Before anything was, God is. It is God who binds us together from one generation to another. In Jewish wisdom literature, the preacher talks about the brevity of life and counters it with the necessity of eating and drinking and enjoying all the days that God gives us. In psalm 90, the impermanence of life is countered by a request to God to "teach us to number our days that we may apply our hearts to wisdom." Jesus says in St. John's gospel that he came not only to give life but to give it abundantly. Therefore, God calls us to make the most of the time that we have. Understanding this on a regular basis can come only by the grace of God.
We see in psalm 90 an "ultimate" of wisdom that the psalms can teach us. It looks at the reality that life is short and not always gracious. It identifies the unfairness of our days being filled with toil and trouble and just about the time that we're getting used to it, it's over. Psalm 90 is exactly why the faithful people of God should spend more time with the psalms --- these are all thoughts that we've had. We aren't equipped to deal with the reality of life being short and especially of the reality of sudden death. Somehow, we gain comfort (maybe not today or tomorrow, but at some point) in the fact that God is the common denominator. From one generation to another, it is God who ties all of this together. In life, struggle, toil, trouble and ultimately death, it is God's grace that breaks the fall of the descending leaf. And then, it is God's grace, that though a leaf must fall to the ground every autumn and die, a new bud will break forth as a sign of new life and resurrection.
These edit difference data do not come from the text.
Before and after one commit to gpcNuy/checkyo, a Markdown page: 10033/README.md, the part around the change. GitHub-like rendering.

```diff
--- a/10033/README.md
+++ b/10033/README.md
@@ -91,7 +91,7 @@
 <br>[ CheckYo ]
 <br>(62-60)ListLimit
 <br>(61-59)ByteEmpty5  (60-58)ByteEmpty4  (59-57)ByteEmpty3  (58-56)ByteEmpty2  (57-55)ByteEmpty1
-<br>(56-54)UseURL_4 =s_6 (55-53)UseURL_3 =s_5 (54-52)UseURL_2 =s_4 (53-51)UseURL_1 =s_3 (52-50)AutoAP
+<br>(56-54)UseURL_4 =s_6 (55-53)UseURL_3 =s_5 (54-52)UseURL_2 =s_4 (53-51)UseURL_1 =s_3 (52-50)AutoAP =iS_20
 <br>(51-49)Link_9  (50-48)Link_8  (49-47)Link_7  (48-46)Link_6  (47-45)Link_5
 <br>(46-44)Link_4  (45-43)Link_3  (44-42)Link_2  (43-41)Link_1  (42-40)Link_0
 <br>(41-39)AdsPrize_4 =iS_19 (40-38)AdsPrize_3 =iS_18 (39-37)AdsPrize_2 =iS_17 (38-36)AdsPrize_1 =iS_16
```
All of the world shows forth your creation. All of the world shows forth life and death and resurrection. May we be faithful in the days you give us. Comfort us in ways that we need to be comforted and strengthen us in this brief life for the work of your kingdom. And, when the leaves must fall, by your grace, help us to be received into your loving arms. Amen.